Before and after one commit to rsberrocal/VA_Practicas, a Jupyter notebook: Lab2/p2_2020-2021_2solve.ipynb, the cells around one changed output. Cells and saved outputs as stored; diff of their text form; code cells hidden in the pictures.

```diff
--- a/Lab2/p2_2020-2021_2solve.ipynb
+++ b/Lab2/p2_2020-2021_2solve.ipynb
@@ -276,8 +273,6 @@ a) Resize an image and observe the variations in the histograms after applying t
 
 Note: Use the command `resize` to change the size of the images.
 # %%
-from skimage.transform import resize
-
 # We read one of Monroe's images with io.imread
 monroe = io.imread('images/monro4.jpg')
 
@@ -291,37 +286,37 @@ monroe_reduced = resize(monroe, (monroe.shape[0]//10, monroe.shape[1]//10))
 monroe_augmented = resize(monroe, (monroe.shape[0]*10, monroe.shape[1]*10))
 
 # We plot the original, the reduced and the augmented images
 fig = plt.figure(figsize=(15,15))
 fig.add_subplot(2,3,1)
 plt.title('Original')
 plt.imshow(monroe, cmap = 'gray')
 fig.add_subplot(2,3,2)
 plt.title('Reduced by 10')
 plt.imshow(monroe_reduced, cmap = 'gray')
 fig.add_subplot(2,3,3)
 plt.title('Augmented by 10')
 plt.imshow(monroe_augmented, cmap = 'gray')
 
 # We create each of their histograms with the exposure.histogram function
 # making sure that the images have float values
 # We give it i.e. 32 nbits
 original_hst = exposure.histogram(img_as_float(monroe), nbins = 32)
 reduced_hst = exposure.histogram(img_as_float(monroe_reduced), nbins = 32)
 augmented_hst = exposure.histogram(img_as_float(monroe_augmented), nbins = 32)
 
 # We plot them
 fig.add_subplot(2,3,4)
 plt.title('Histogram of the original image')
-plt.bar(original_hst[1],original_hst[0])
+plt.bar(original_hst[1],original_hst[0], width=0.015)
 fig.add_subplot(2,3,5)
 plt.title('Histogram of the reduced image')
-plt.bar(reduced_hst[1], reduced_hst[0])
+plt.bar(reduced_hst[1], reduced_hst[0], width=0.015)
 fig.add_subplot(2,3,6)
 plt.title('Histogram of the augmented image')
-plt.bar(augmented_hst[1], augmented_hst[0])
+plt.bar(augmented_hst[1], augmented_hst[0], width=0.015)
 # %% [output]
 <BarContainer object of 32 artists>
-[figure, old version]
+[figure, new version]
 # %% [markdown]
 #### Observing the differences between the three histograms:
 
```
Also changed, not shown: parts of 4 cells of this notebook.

____________

• WHAT YOU WILL DO:
Exactly as it appears above, retype the material in full.

• RESPONSE:
Before and after one commit to rsberrocal/VA_Practicas, a Jupyter notebook: Lab2/p2_2020-2021_2solve.ipynb, the cells around one changed output. Cells and saved outputs as stored; diff of their text form; code cells hidden in the pictures.

```diff
--- a/Lab2/p2_2020-2021_2solve.ipynb
+++ b/Lab2/p2_2020-2021_2solve.ipynb
@@ -276,8 +273,6 @@ a) Resize an image and observe the variations in the histograms after applying t
 
 Note: Use the command `resize` to change the size of the images.
 # %%
-from skimage.transform import resize
-
 # We read one of Monroe's images with io.imread
 monroe = io.imread('images/monro4.jpg')
 
@@ -291,37 +286,37 @@ monroe_reduced = resize(monroe, (monroe.shape[0]//10, monroe.shape[1]//10))
 monroe_augmented = resize(monroe, (monroe.shape[0]*10, monroe.shape[1]*10))
 
 # We plot the original, the reduced and the augmented images
 fig = plt.figure(figsize=(15,15))
 fig.add_subplot(2,3,1)
 plt.title('Original')
 plt.imshow(monroe, cmap = 'gray')
 fig.add_subplot(2,3,2)
 plt.title('Reduced by 10')
 plt.imshow(monroe_reduced, cmap = 'gray')
 fig.add_subplot(2,3,3)
 plt.title('Augmented by 10')
 plt.imshow(monroe_augmented, cmap = 'gray')
 
 # We create each of their histograms with the exposure.histogram function
 # making sure that the images have float values
 # We give it i.e. 32 nbits
 original_hst = exposure.histogram(img_as_float(monroe), nbins = 32)
 reduced_hst = exposure.histogram(img_as_float(monroe_reduced), nbins = 32)
 augmented_hst = exposure.histogram(img_as_float(monroe_augmented), nbins = 32)
 
 # We plot them
 fig.add_subplot(2,3,4)
 plt.title('Histogram of the original image')
-plt.bar(original_hst[1],original_hst[0])
+plt.bar(original_hst[1],original_hst[0], width=0.015)
 fig.add_subplot(2,3,5)
 plt.title('Histogram of the reduced image')
-plt.bar(reduced_hst[1], reduced_hst[0])
+plt.bar(reduced_hst[1], reduced_hst[0], width=0.015)
 fig.add_subplot(2,3,6)
 plt.title('Histogram of the augmented image')
-plt.bar(augmented_hst[1], augmented_hst[0])
+plt.bar(augmented_hst[1], augmented_hst[0], width=0.015)
 # %% [output]
 <BarContainer object of 32 artists>
-[figure, old version]
+[figure, new version]
 # %% [markdown]
 #### Observing the differences between the three histograms:
 
```
Also changed, not shown: parts of 4 cells of this notebook.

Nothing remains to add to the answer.